» Information
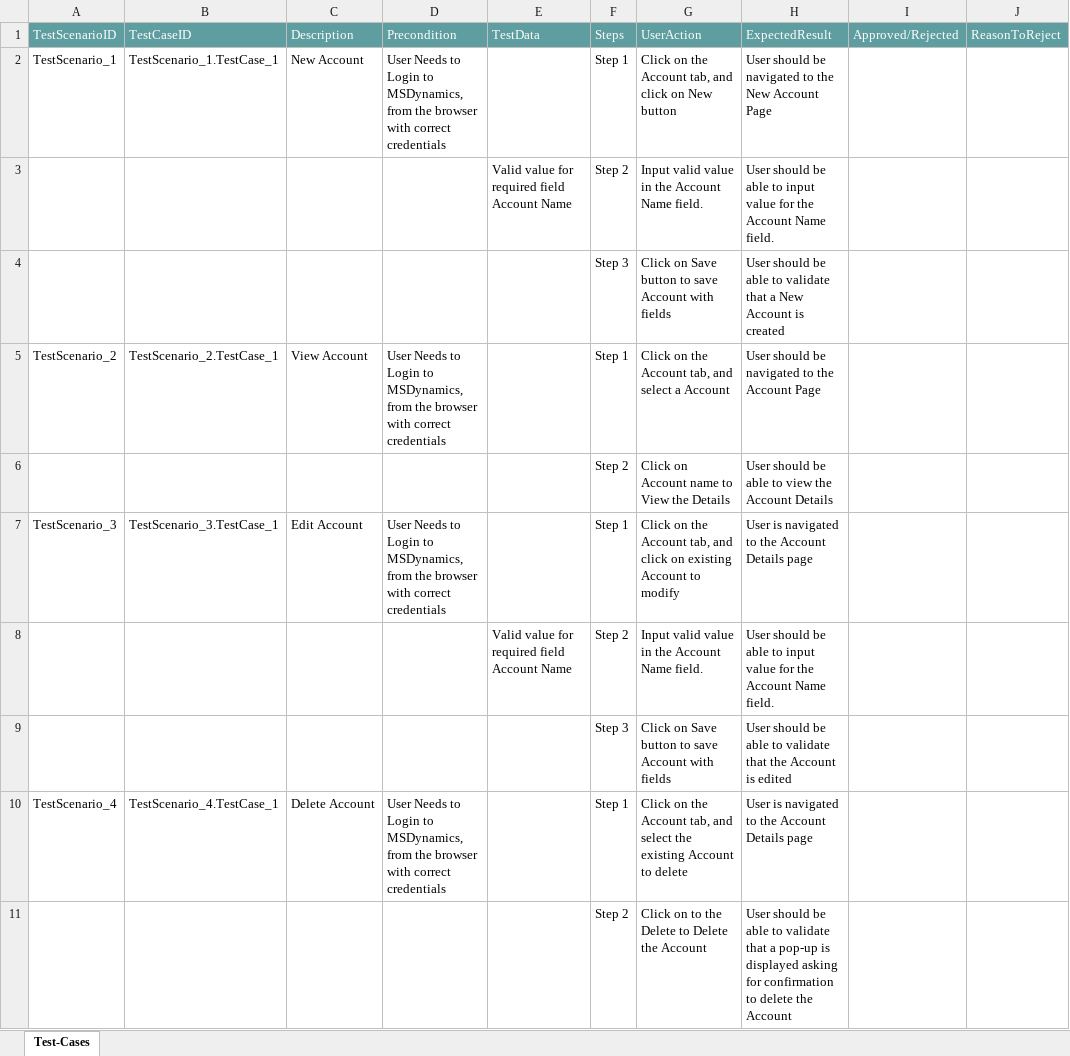
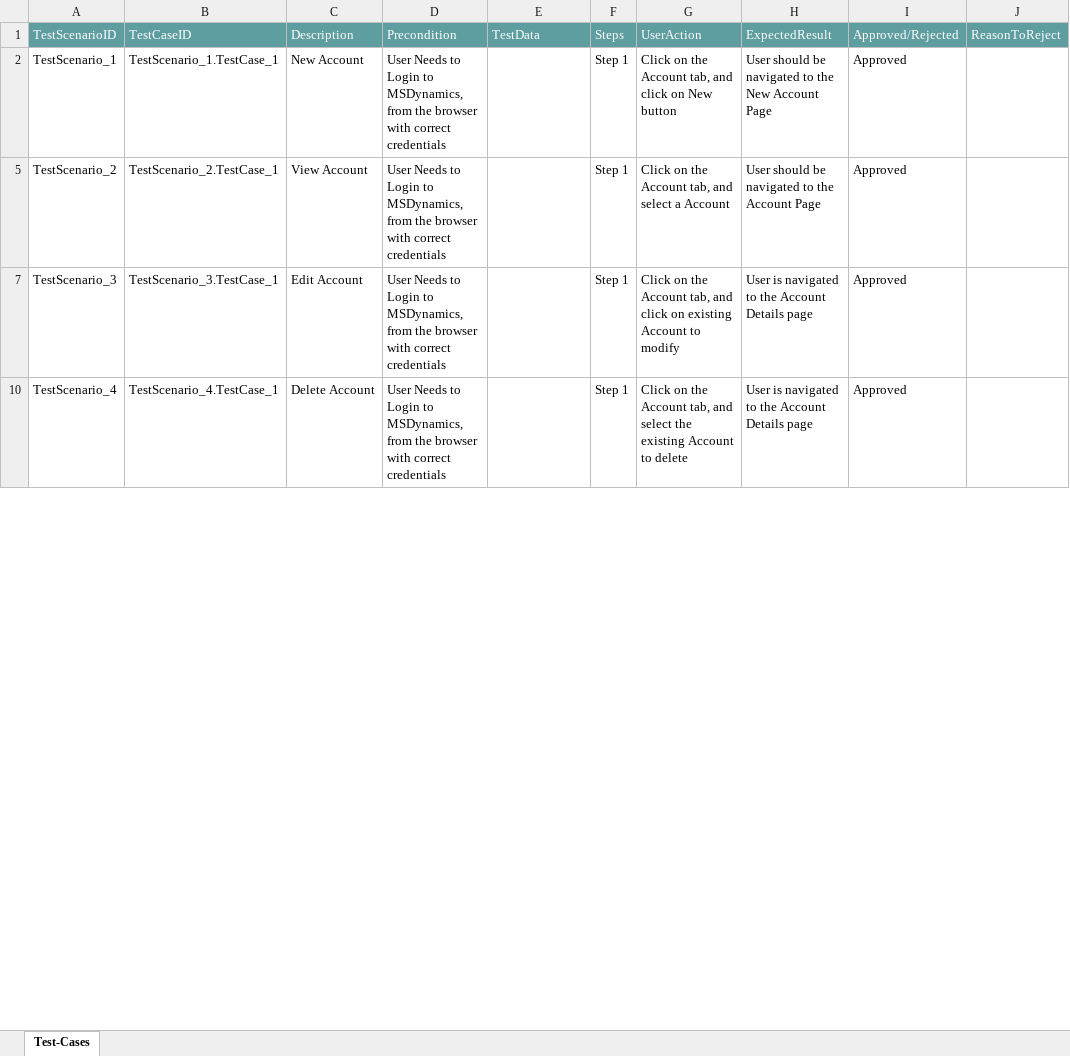
Before and after one commit to ShaikMohamedIrfan/Accountdyn, an Excel workbook: micro.xlsx, sheet Test-Cases, drawn as a sheet; only a part is shown; values as stored, in another font and other column widths than the file's, no borders; table styles not drawn; the diff covers the shown part only; the diff names each change by its address in the sheet, - before the commit and + after, or states it on an @@ line.

Commit message:
Add files via upload

```diff
--- a/micro.xlsx (sheet Test-Cases)
+++ b/micro.xlsx (sheet Test-Cases)
-I2: (empty)
+I2: Approved
@@ row 3 hidden:  |  |  |  | Valid value for required field Account Name | Step 2 | Input valid value in the Account Name field. | User should be able to input value for the Account Name field. @@
@@ row 4 hidden:  |  |  |  |  | Step 3 | Click on Save button to save Account with fields | User should be able to validate that a New Account is created @@
-I5: (empty)
+I5: Approved
@@ row 6 hidden:  |  |  |  |  | Step 2 | Click on Account name to View the Details | User should be able to view the Account Details @@
-I7: (empty)
+I7: Approved
@@ row 8 hidden:  |  |  |  | Valid value for required field Account Name | Step 2 | Input valid value in the Account Name field. | User should be able to input value for the Account Name field. @@
@@ row 9 hidden:  |  |  |  |  | Step 3 | Click on Save button to save Account with fields | User should be able to validate that the Account is edited @@
-I10: (empty)
+I10: Approved
@@ row 11 hidden:  |  |  |  |  | Step 2 | Click on to the Delete to Delete the Account | User should be able to validate that a pop-up is displayed asking for confirmation to delete the Account @@
```
Also changed, not shown: 6 hidden or unhidden rows and 4 edited cells elsewhere in this sheet.
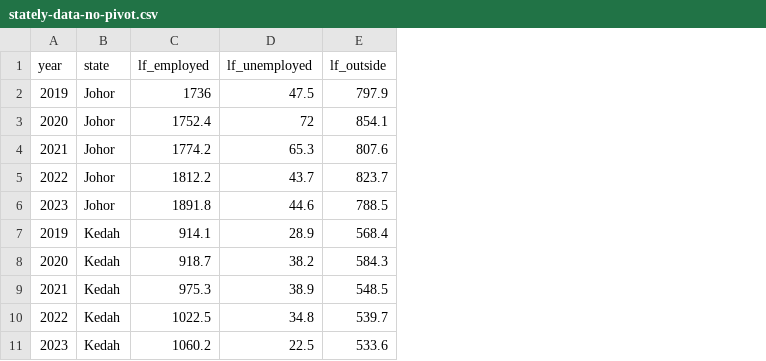
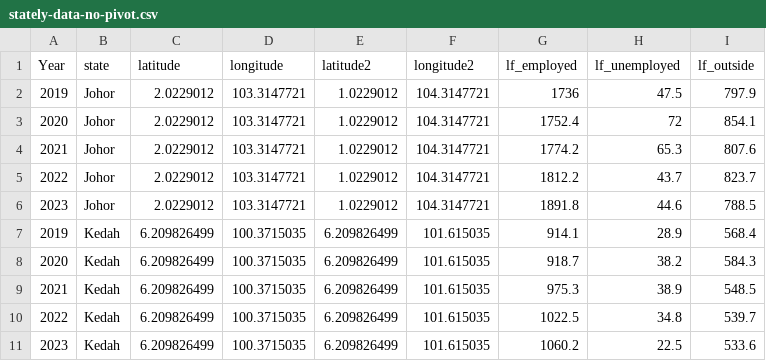
Before and after one commit to sarviin-hari/FIT3179_Assignment_2, a CSV file: stately-data-no-pivot.csv, drawn as a sheet; only a part is shown; the diff names each change by its address in the sheet, - before the commit and + after, or states it on an @@ line.

Commit message:
Update stately-data-no-pivot.csv

```diff
--- a/stately-data-no-pivot.csv
+++ b/stately-data-no-pivot.csv
+column C (latitude), rows 2-11: 2.0229012 | 2.0229012 | 2.0229012 | 2.0229012 | 2.0229012 | 6.209826499 | 6.209826499 | 6.209826499 | 6.209826499 | 6.209826499
+column D (longitude), rows 2-11: 103.3147721 | 103.3147721 | 103.3147721 | 103.3147721 | 103.3147721 | 100.3715035 | 100.3715035 | 100.3715035 | 100.3715035 | 100.3715035
+column E (latitude2), rows 2-11: 1.0229012 | 1.0229012 | 1.0229012 | 1.0229012 | 1.0229012 | 6.209826499 | 6.209826499 | 6.209826499 | 6.209826499 | 6.209826499
+column F (longitude2), rows 2-11: 104.3147721 | 104.3147721 | 104.3147721 | 104.3147721 | 104.3147721 | 101.615035 | 101.615035 | 101.615035 | 101.615035 | 101.615035
-A1: year
+A1: Year
```
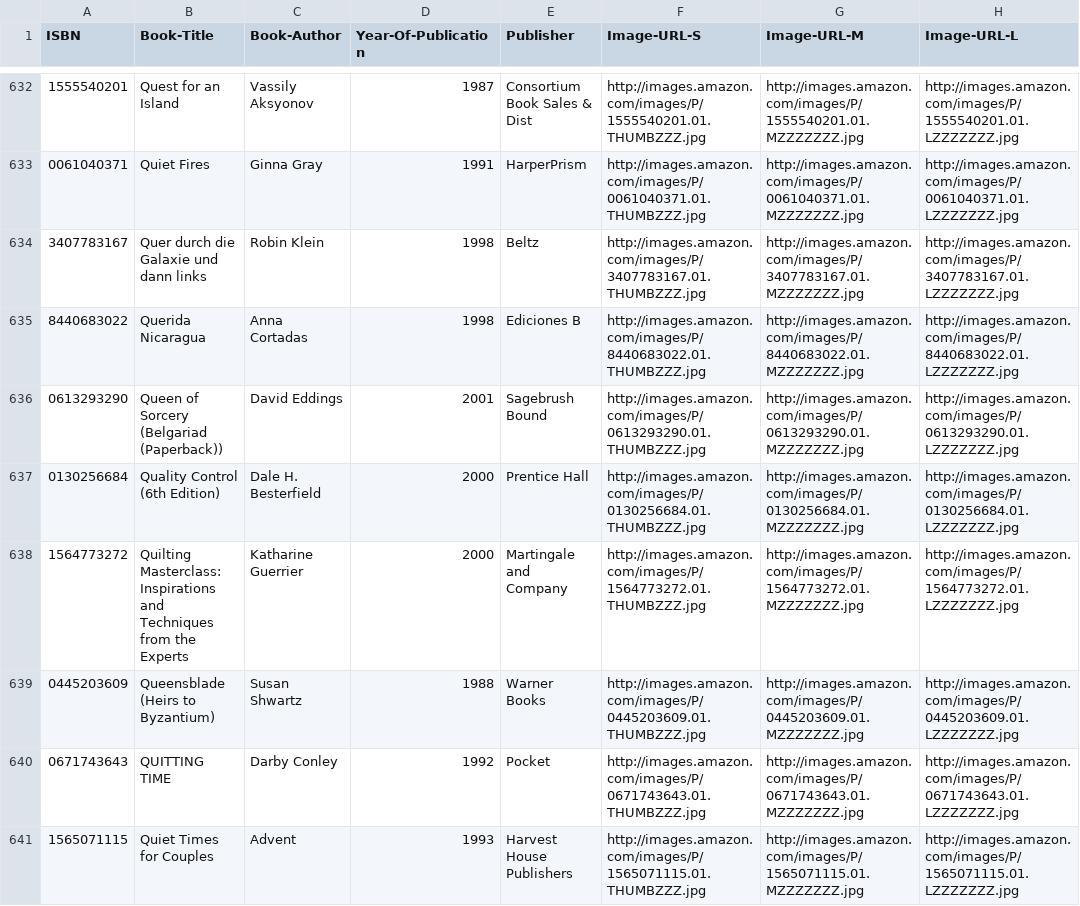
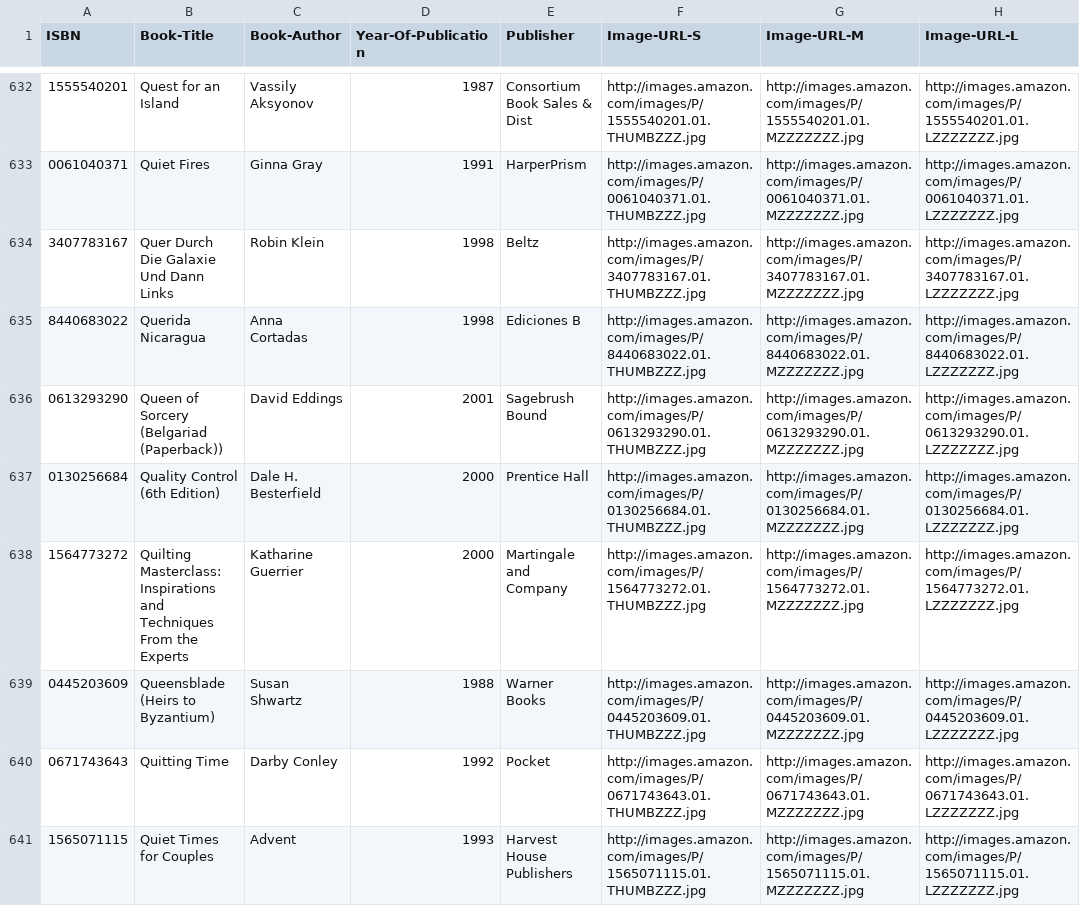
Before and after one commit to GlowyBlack/hash-me-out, a CSV file: backend/app/data/books/Q.csv, drawn as a sheet; only a part is shown, gaps mark what is left out; the diff covers the shown part only.

```diff
--- a/backend/app/data/books/Q.csv
+++ b/backend/app/data/books/Q.csv
@@ -633,3 +633,3 @@ ISBN;Book-Title;Book-Author;Year-Of-Publication;Publisher;Image-URL-S;Image-URL-
 0061040371;Quiet Fires;Ginna Gray;1991;HarperPrism;http://images.amazon.com/images/P/0061040371.01.THUMBZZZ.jpg;http://images.amazon.com/images/P/0061040371.01.MZZZZZZZ.jpg;http://images.amazon.com/images/P/0061040371.01.LZZZZZZZ.jpg
-3407783167;Quer durch die Galaxie und dann links;Robin Klein;1998;Beltz;http://images.amazon.com/images/P/3407783167.01.THUMBZZZ.jpg;http://images.amazon.com/images/P/3407783167.01.MZZZZZZZ.jpg;http://images.amazon.com/images/P/3407783167.01.LZZZZZZZ.jpg
+3407783167;Quer Durch Die Galaxie Und Dann Links;Robin Klein;1998;Beltz;http://images.amazon.com/images/P/3407783167.01.THUMBZZZ.jpg;http://images.amazon.com/images/P/3407783167.01.MZZZZZZZ.jpg;http://images.amazon.com/images/P/3407783167.01.LZZZZZZZ.jpg
 8440683022;Querida Nicaragua;Anna Cortadas;1998;Ediciones B;http://images.amazon.com/images/P/8440683022.01.THUMBZZZ.jpg;http://images.amazon.com/images/P/8440683022.01.MZZZZZZZ.jpg;http://images.amazon.com/images/P/8440683022.01.LZZZZZZZ.jpg
@@ -637,5 +637,5 @@ ISBN;Book-Title;Book-Author;Year-Of-Publication;Publisher;Image-URL-S;Image-URL-
 0130256684;Quality Control (6th Edition);Dale H. Besterfield;2000;Prentice Hall;http://images.amazon.com/images/P/0130256684.01.THUMBZZZ.jpg;http://images.amazon.com/images/P/0130256684.01.MZZZZZZZ.jpg;http://images.amazon.com/images/P/0130256684.01.LZZZZZZZ.jpg
-1564773272;Quilting Masterclass: Inspirations and Techniques from the Experts;Katharine Guerrier;2000;Martingale and Company;http://images.amazon.com/images/P/1564773272.01.THUMBZZZ.jpg;http://images.amazon.com/images/P/1564773272.01.MZZZZZZZ.jpg;http://images.amazon.com/images/P/1564773272.01.LZZZZZZZ.jpg
+1564773272;Quilting Masterclass: Inspirations and Techniques From the Experts;Katharine Guerrier;2000;Martingale and Company;http://images.amazon.com/images/P/1564773272.01.THUMBZZZ.jpg;http://images.amazon.com/images/P/1564773272.01.MZZZZZZZ.jpg;http://images.amazon.com/images/P/1564773272.01.LZZZZZZZ.jpg
 0445203609;Queensblade (Heirs to Byzantium);Susan Shwartz;1988;Warner Books;http://images.amazon.com/images/P/0445203609.01.THUMBZZZ.jpg;http://images.amazon.com/images/P/0445203609.01.MZZZZZZZ.jpg;http://images.amazon.com/images/P/0445203609.01.LZZZZZZZ.jpg
-0671743643;QUITTING TIME;Darby Conley;1992;Pocket;http://images.amazon.com/images/P/0671743643.01.THUMBZZZ.jpg;http://images.amazon.com/images/P/0671743643.01.MZZZZZZZ.jpg;http://images.amazon.com/images/P/0671743643.01.LZZZZZZZ.jpg
+0671743643;Quitting Time;Darby Conley;1992;Pocket;http://images.amazon.com/images/P/0671743643.01.THUMBZZZ.jpg;http://images.amazon.com/images/P/0671743643.01.MZZZZZZZ.jpg;http://images.amazon.com/images/P/0671743643.01.LZZZZZZZ.jpg
 1565071115;Quiet Times for Couples;Advent;1993;Harvest House Publishers;http://images.amazon.com/images/P/1565071115.01.THUMBZZZ.jpg;http://images.amazon.com/images/P/1565071115.01.MZZZZZZZ.jpg;http://images.amazon.com/images/P/1565071115.01.LZZZZZZZ.jpg
```
Also changed, not shown: 157 edited cells elsewhere in this file, backend/app/data/books/J.csv, backend/app/data/books/K.csv, 41 other files.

» What you will do
Search the material above for the word "Author", and return each line that holds it.

» Written solution
@@ -633,3 +633,3 @@ ISBN;Book-Title;Book-Author;Year-Of-Publication;Publisher;Image-URL-S;Image-URL-
@@ -637,5 +637,5 @@ ISBN;Book-Title;Book-Author;Year-Of-Publication;Publisher;Image-URL-S;Image-URL-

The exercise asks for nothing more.